Key fobs are small and can easily be misplaced or stolen. If a key fob falls into the wrong hands, an unauthorized person could gain access to a secure area, potentially putting confidential information, employees, or other valuable assets at risk.
Key fobs rely on electronic components and can fail due to a variety of reasons, including battery failure, hardware malfunction, or exposure to extreme weather conditions. When a key fob fails, it can leave employees or visitors locked out of a building, causing frustration and delay.
Key fobs use radio frequency technology to communicate with access control systems, and like all electronic devices, they can be vulnerable to hacking. If a key fob's encryption is not strong enough, it can be cloned, allowing an unauthorized person to gain access to a secure area.
Key fobs must be replaced periodically, and the cost of replacing lost or damaged fobs can add up over time. In addition, the access control system itself must be regularly maintained to ensure it is functioning properly.

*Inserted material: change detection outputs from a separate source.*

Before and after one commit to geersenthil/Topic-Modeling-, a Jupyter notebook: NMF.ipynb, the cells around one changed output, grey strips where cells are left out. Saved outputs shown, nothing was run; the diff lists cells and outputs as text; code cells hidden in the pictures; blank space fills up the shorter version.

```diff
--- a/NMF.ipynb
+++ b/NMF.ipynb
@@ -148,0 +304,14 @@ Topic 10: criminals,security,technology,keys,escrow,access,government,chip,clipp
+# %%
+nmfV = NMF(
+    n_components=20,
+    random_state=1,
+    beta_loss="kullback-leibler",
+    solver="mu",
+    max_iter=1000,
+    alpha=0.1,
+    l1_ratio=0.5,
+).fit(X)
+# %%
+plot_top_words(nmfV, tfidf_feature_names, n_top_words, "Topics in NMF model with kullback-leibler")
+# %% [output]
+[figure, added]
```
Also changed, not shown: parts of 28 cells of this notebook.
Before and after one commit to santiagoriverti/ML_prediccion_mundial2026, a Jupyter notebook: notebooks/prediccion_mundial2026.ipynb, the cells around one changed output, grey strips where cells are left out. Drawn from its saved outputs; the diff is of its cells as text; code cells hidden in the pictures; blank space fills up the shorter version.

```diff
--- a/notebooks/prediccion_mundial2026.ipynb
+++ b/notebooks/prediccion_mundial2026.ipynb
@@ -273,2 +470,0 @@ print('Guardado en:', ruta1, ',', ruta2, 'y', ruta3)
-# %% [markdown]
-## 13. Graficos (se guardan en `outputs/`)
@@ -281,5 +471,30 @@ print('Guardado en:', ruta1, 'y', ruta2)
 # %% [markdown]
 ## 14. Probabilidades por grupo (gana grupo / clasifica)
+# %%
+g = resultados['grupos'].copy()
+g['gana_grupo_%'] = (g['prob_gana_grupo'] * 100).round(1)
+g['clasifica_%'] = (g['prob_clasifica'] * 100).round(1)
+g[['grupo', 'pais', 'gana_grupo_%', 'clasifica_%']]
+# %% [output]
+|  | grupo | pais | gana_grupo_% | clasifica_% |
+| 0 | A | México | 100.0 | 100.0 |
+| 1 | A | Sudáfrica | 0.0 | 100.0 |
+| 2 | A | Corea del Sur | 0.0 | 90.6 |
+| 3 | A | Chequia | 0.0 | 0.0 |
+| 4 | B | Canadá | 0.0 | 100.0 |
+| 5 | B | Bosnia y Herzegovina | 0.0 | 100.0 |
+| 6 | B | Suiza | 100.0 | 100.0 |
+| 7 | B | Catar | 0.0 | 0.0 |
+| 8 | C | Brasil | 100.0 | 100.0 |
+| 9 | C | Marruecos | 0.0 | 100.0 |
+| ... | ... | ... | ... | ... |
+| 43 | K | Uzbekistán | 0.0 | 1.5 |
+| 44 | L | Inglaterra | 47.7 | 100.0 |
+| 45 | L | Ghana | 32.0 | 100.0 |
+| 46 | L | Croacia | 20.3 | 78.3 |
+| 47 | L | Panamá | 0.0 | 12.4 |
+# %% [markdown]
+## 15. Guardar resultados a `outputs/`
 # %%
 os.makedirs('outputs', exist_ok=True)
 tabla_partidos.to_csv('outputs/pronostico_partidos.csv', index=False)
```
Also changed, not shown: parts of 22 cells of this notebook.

Key fobs are not accessible to everyone, particularly those with disabilities who may have trouble carrying or using them. For these individuals, alternative access methods must be put in place, which can add to the overall cost and complexity of a system.
Key fobs require users to carry them at all times, and if they forget to bring their fob, they may be unable to gain access to a building. This can be a major inconvenience for employees, visitors, or contractors who rely on access to a facility on a regular basis.
In conclusion, while key fobs offer a convenient and efficient way to control access to buildings and facilities, they also come with a number of downsides that can pose risks to the security of a property. Businesses and organizations must weigh the pros and cons of using key fobs, and consider alternative methods such as smartphone access control, to ensure that their access control systems are secure and reliable.